**Assignment**
Wherever the word "rows" occurs in the lines below, copy the whole line.

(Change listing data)
----

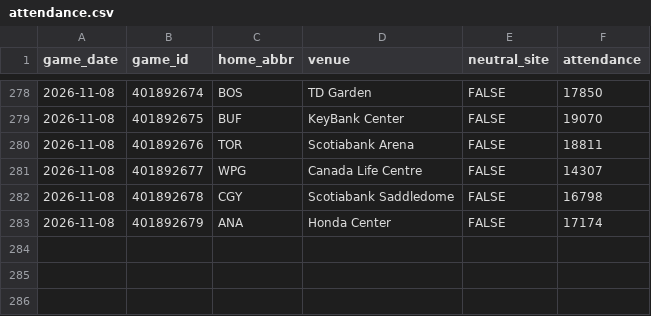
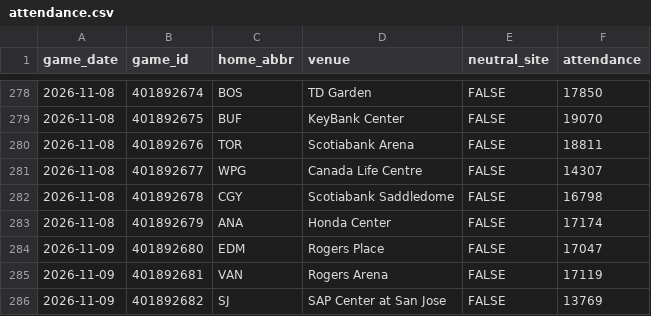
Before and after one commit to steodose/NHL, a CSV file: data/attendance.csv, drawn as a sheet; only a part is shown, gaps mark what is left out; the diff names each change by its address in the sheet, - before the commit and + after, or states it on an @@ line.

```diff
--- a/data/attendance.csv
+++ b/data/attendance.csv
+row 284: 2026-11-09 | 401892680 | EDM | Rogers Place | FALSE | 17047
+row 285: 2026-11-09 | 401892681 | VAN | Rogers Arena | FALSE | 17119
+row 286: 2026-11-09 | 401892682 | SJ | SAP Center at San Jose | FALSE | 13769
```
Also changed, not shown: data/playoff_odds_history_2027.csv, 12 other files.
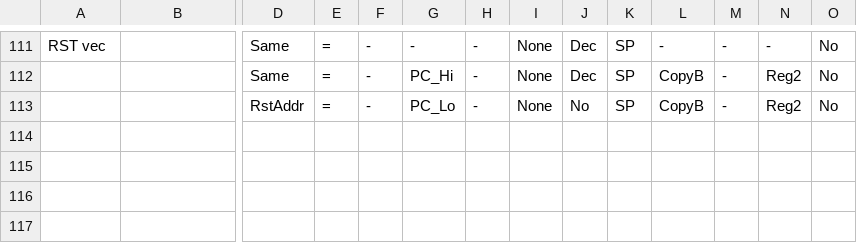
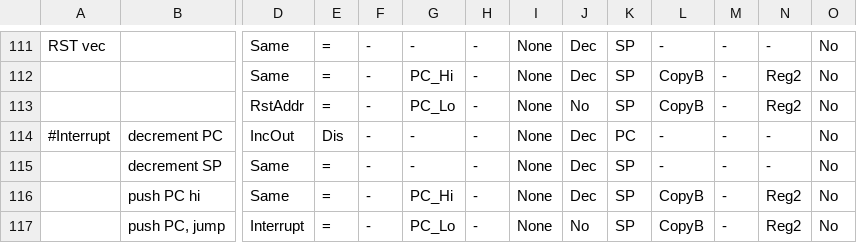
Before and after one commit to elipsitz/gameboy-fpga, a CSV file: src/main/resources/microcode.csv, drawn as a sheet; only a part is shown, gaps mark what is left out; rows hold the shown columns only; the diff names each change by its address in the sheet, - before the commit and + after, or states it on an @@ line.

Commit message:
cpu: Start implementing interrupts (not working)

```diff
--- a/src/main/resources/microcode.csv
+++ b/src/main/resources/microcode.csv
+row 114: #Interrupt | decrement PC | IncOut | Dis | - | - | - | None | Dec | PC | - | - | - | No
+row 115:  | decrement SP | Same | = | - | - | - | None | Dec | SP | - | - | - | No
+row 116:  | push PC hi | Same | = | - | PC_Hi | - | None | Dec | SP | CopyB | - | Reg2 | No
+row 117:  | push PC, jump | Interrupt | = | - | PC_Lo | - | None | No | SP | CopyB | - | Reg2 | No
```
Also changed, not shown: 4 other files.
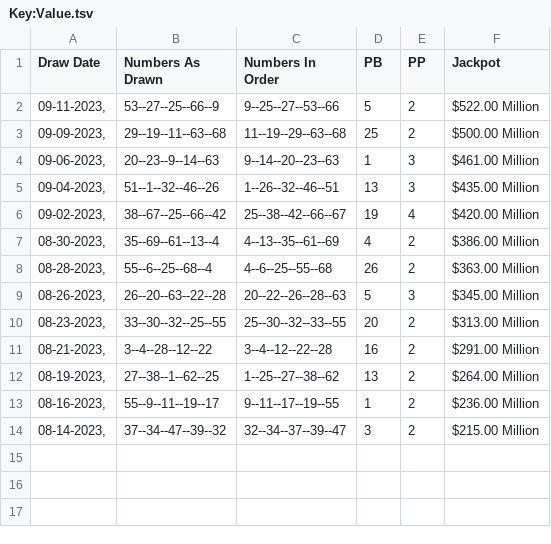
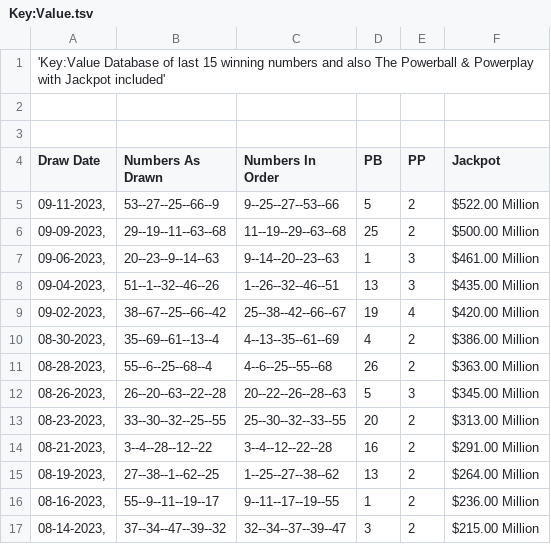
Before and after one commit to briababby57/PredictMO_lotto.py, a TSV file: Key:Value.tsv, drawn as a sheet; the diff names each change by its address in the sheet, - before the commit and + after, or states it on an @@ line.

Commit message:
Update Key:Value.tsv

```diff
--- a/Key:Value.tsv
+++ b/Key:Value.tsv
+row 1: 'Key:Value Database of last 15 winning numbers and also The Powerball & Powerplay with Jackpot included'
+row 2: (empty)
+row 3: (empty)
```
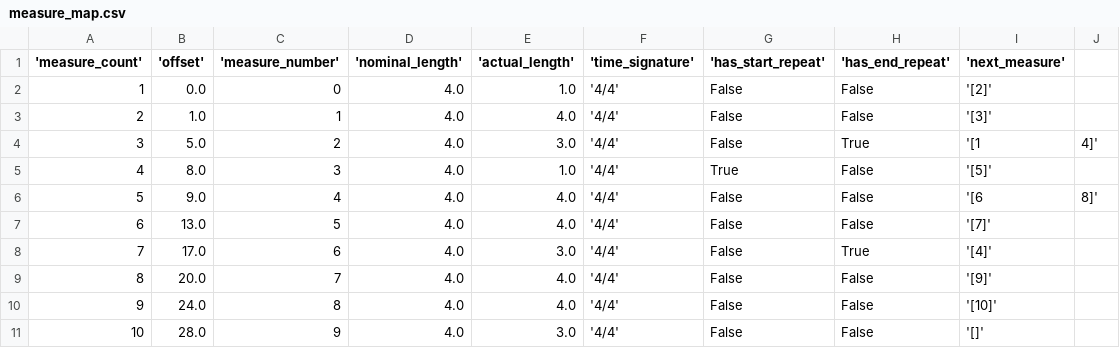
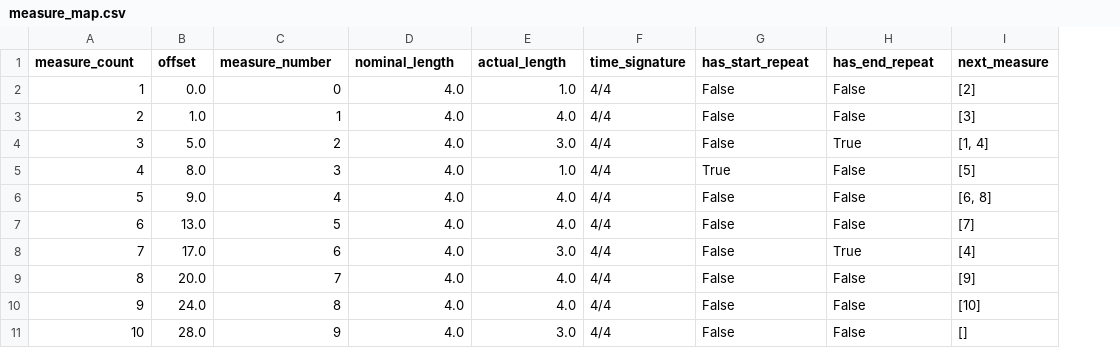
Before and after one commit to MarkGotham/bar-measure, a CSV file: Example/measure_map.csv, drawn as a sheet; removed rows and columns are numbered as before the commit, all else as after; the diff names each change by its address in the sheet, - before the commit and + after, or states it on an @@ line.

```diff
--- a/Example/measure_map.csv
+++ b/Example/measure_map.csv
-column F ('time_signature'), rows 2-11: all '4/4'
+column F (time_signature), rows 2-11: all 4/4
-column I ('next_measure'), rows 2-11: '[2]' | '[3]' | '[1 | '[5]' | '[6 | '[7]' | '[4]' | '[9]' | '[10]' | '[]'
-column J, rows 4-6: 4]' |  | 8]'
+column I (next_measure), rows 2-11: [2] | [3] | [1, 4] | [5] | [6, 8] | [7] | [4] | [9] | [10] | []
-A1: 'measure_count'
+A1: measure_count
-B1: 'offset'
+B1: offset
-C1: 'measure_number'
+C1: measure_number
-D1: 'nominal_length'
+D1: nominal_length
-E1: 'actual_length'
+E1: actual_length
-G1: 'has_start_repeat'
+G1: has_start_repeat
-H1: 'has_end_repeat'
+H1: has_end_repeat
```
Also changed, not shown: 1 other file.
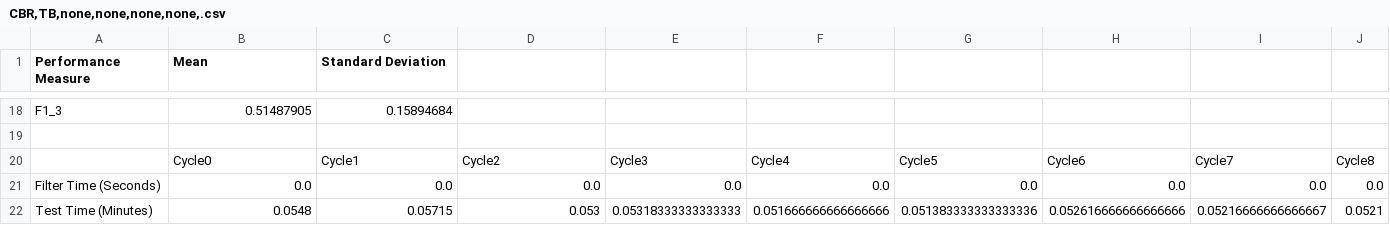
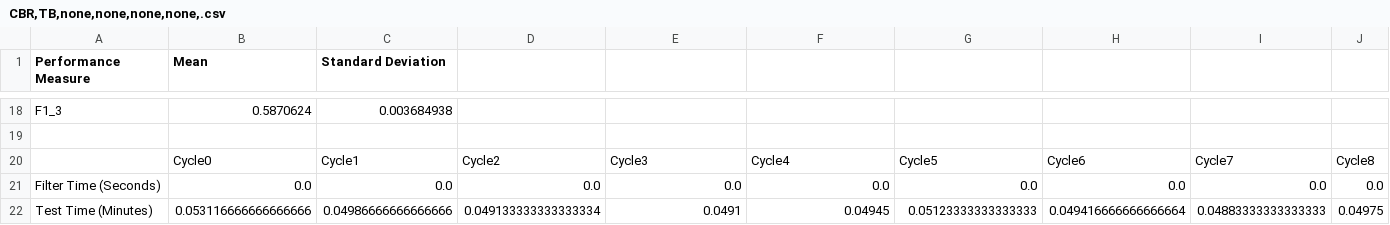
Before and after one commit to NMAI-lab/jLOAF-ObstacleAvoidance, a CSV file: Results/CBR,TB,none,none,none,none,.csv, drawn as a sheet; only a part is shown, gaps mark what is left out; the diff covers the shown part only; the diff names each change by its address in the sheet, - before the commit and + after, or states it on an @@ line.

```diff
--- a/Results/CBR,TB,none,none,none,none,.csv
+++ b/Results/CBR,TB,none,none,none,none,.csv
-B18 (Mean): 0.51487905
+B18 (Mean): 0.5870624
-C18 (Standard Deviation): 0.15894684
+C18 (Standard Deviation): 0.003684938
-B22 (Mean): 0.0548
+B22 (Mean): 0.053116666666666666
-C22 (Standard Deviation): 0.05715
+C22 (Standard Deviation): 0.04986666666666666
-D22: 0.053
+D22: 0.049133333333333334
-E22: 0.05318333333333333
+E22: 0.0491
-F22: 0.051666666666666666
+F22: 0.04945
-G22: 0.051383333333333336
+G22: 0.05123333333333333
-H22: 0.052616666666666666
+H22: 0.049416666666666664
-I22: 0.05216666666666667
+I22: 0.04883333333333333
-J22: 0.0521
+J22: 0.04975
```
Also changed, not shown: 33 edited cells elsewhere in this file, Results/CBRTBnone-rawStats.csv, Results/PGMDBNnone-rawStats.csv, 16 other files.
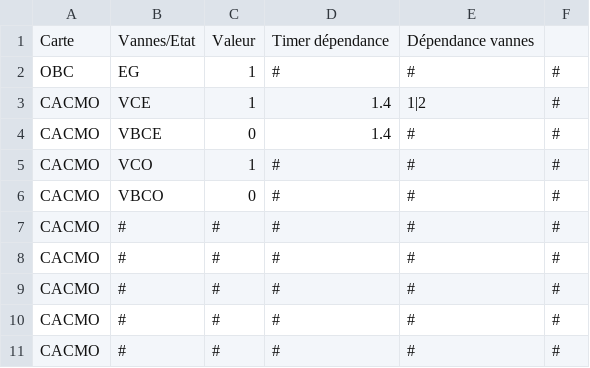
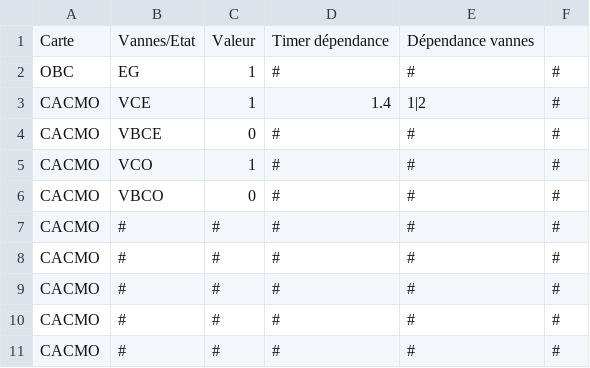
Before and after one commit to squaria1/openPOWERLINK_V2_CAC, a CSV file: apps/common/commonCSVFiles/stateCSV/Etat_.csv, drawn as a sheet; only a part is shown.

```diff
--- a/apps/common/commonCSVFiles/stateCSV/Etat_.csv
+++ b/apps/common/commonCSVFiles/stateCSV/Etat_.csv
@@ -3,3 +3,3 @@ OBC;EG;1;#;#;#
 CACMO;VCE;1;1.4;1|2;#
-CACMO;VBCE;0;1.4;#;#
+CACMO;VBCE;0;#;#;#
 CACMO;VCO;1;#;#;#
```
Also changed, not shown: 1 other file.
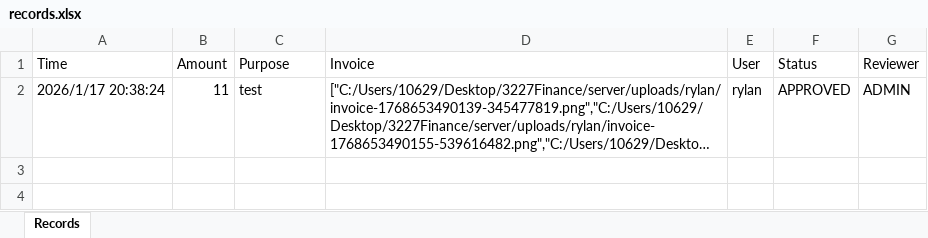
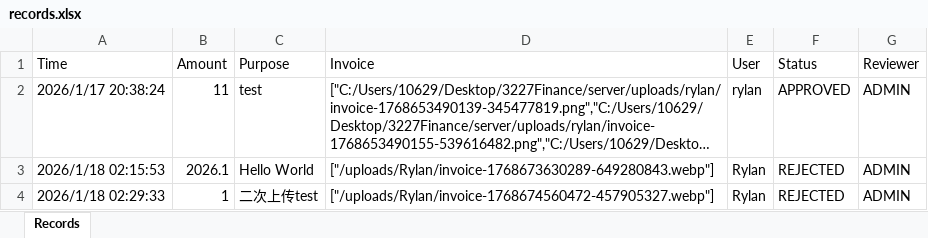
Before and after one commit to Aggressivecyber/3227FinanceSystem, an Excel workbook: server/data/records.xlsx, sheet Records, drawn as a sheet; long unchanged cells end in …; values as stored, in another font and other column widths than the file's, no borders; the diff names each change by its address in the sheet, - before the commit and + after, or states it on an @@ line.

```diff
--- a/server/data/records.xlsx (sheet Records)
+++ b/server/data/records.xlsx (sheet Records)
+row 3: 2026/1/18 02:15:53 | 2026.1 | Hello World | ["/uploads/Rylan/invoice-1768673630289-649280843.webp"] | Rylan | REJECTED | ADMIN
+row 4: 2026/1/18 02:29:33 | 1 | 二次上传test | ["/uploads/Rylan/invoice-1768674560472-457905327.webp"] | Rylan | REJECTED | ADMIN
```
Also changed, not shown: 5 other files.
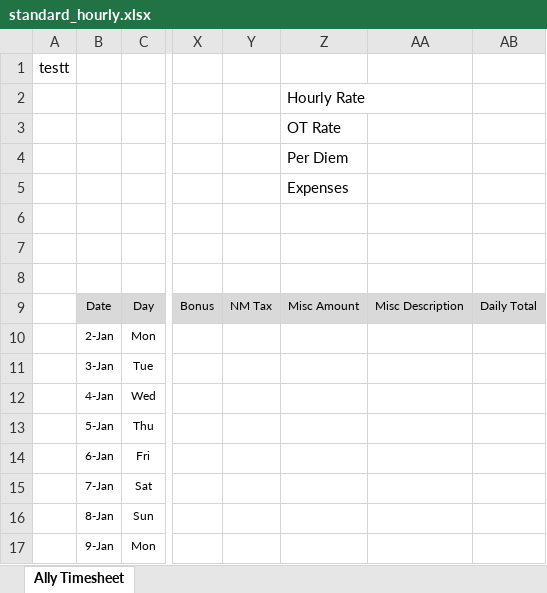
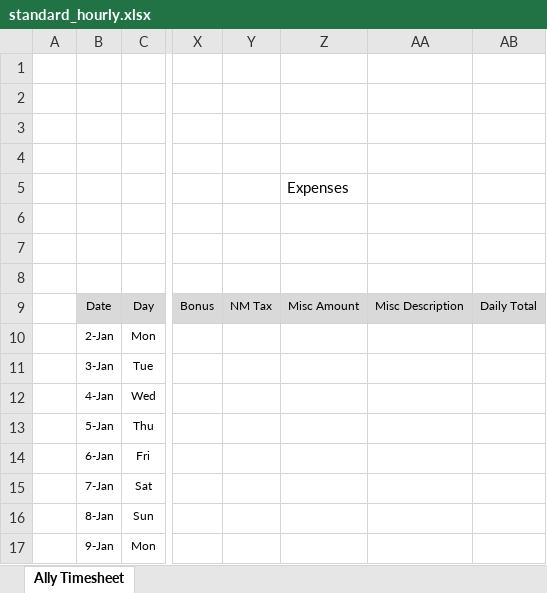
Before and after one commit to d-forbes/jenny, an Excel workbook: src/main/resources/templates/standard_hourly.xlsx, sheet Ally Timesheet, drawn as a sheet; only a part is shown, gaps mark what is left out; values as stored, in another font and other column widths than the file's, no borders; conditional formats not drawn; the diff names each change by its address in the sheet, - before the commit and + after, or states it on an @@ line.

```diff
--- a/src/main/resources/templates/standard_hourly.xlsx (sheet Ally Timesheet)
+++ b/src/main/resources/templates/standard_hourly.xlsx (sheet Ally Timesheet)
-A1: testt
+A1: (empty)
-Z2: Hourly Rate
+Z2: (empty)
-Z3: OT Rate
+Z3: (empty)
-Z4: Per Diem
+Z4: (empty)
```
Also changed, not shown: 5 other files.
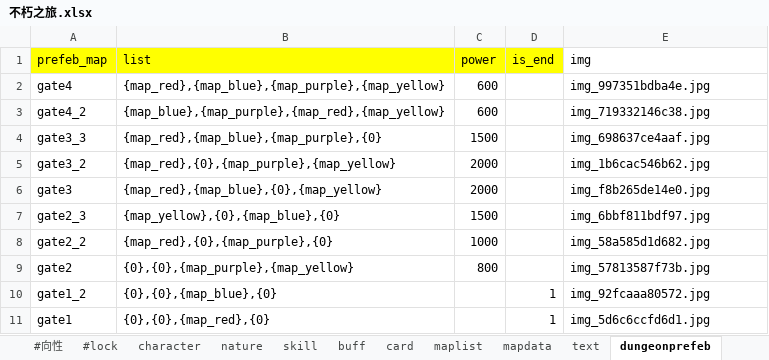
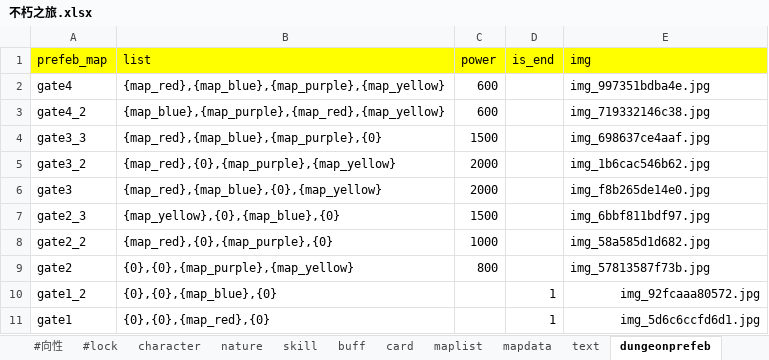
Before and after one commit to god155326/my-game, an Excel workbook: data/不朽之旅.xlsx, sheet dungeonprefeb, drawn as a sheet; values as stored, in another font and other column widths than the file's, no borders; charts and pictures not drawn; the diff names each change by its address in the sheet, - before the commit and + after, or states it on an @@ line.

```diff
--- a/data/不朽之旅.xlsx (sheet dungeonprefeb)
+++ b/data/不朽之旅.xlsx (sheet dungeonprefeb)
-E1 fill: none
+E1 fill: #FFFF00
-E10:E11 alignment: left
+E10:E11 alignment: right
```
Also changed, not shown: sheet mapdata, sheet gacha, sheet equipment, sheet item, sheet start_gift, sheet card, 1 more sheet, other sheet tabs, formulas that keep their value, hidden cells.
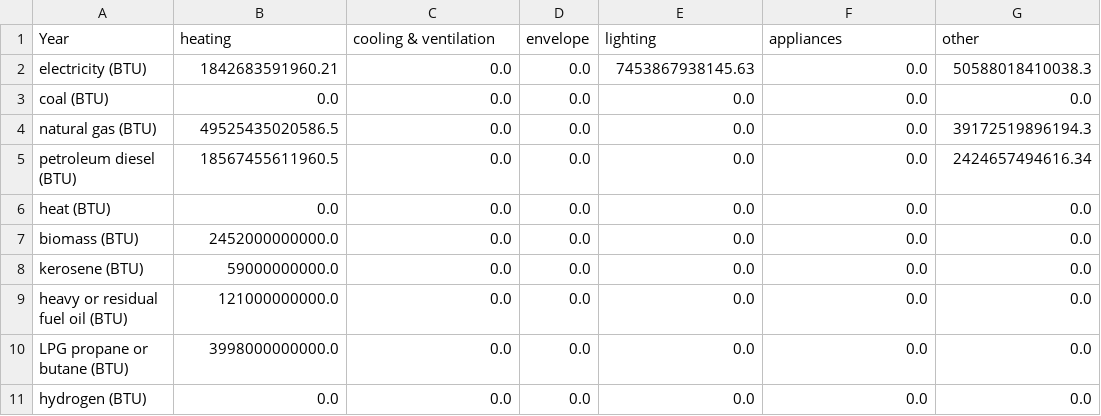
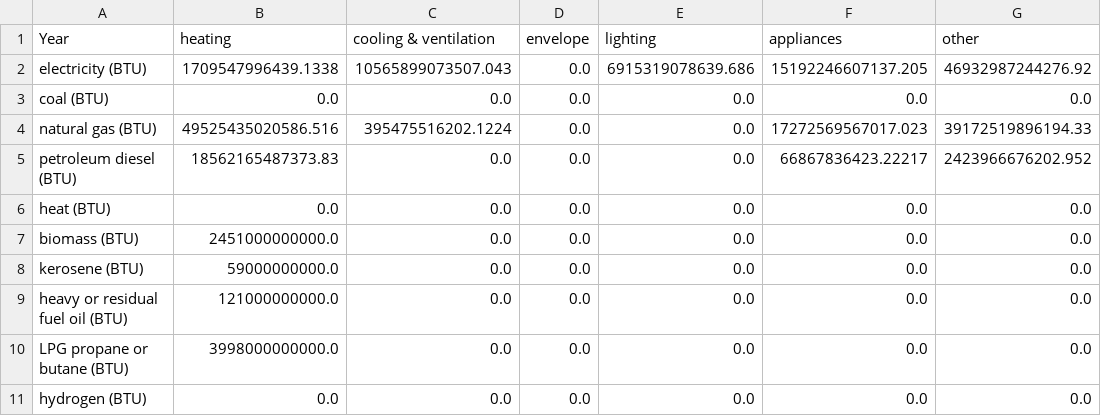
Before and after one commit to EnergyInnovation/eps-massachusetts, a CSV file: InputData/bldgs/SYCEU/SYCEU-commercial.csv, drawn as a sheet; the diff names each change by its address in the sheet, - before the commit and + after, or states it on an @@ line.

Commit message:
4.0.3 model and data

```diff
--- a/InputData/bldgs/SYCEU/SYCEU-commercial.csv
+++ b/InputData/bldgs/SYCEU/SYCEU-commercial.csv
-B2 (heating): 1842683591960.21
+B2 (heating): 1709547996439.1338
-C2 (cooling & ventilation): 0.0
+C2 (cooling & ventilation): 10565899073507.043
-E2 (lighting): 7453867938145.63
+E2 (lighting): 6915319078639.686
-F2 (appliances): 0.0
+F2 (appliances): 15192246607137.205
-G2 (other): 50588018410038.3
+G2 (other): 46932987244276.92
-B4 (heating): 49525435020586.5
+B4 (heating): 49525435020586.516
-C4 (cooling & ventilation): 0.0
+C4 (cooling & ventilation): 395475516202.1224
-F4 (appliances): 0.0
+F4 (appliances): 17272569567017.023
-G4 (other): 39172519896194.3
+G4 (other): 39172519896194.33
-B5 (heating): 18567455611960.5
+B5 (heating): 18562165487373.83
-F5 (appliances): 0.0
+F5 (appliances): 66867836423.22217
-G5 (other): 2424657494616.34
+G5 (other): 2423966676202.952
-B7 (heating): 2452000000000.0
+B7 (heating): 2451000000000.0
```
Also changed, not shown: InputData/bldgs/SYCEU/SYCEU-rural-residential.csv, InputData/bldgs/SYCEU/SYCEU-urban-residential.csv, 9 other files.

----

**Final answer**
Before and after one commit to elipsitz/gameboy-fpga, a CSV file: src/main/resources/microcode.csv, drawn as a sheet; only a part is shown, gaps mark what is left out; rows hold the shown columns only; the diff names each change by its address in the sheet, - before the commit and + after, or states it on an @@ line.
Before and after one commit to MarkGotham/bar-measure, a CSV file: Example/measure_map.csv, drawn as a sheet; removed rows and columns are numbered as before the commit, all else as after; the diff names each change by its address in the sheet, - before the commit and + after, or states it on an @@ line.
-column F ('time_signature'), rows 2-11: all '4/4'
+column F (time_signature), rows 2-11: all 4/4
-column I ('next_measure'), rows 2-11: '[2]' | '[3]' | '[1 | '[5]' | '[6 | '[7]' | '[4]' | '[9]' | '[10]' | '[]'
-column J, rows 4-6: 4]' |  | 8]'
+column I (next_measure), rows 2-11: [2] | [3] | [1, 4] | [5] | [6, 8] | [7] | [4] | [9] | [10] | []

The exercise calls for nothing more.